■ Goal of the exercise ■
What lines of the data hold the string "react"? Copy them all.

*** Records for this exercise Section Begins ***

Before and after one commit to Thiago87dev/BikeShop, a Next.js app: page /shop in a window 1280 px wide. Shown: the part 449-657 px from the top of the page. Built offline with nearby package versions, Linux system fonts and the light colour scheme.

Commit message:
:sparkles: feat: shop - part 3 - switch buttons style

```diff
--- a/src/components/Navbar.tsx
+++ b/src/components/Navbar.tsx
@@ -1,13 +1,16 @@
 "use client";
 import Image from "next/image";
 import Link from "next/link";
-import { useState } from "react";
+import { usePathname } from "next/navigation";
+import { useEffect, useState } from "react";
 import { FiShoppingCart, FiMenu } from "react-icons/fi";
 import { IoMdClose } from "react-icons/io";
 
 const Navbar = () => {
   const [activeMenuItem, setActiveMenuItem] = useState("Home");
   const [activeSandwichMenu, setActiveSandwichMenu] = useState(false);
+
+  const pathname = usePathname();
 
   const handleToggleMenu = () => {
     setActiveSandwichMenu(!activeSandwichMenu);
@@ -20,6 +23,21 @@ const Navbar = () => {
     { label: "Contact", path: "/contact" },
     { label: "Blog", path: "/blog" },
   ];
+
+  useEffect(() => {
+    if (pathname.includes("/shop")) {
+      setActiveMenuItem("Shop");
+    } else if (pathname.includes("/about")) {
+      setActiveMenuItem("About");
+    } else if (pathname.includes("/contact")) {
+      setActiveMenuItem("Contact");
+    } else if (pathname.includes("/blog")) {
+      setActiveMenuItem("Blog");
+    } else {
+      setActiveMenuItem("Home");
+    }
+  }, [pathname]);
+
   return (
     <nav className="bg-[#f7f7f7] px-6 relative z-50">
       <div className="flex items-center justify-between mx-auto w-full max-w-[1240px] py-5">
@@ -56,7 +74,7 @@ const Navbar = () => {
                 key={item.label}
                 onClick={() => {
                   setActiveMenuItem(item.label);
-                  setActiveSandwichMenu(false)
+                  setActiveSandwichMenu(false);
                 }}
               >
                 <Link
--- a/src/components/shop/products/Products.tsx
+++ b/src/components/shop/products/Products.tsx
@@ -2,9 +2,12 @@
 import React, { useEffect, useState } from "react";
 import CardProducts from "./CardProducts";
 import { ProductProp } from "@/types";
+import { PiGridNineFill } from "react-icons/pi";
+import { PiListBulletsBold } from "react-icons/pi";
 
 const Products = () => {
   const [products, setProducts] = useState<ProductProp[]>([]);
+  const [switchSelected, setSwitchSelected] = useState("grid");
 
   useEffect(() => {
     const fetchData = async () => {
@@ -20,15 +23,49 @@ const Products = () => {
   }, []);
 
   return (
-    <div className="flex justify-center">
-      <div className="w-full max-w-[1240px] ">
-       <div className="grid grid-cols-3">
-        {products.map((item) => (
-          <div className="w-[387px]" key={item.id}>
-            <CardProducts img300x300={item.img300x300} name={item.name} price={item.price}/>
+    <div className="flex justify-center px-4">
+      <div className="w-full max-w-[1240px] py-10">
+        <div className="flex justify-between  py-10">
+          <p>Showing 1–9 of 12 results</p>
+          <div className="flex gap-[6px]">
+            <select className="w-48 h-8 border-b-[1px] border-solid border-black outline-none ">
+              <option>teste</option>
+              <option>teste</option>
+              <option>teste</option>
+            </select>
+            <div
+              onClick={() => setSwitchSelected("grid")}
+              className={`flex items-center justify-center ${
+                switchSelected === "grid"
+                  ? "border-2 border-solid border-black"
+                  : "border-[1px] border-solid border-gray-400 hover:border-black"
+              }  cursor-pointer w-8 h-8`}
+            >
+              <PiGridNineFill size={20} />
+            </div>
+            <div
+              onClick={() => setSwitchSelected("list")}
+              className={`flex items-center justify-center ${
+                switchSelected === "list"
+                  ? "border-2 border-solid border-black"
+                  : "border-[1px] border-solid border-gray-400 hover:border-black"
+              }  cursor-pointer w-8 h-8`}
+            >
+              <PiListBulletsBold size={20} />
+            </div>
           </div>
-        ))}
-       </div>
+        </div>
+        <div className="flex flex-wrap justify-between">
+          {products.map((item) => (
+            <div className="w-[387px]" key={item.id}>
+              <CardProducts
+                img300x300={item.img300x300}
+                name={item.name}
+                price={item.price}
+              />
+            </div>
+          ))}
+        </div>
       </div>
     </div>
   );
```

*** Records for this exercise Section Ends ***

■ Answer to the exercise ■
-import { useState } from "react";
+import { useEffect, useState } from "react";
 import { FiShoppingCart, FiMenu } from "react-icons/fi";
 import { IoMdClose } from "react-icons/io";
 import React, { useEffect, useState } from "react";
+import { PiGridNineFill } from "react-icons/pi";
+import { PiListBulletsBold } from "react-icons/pi";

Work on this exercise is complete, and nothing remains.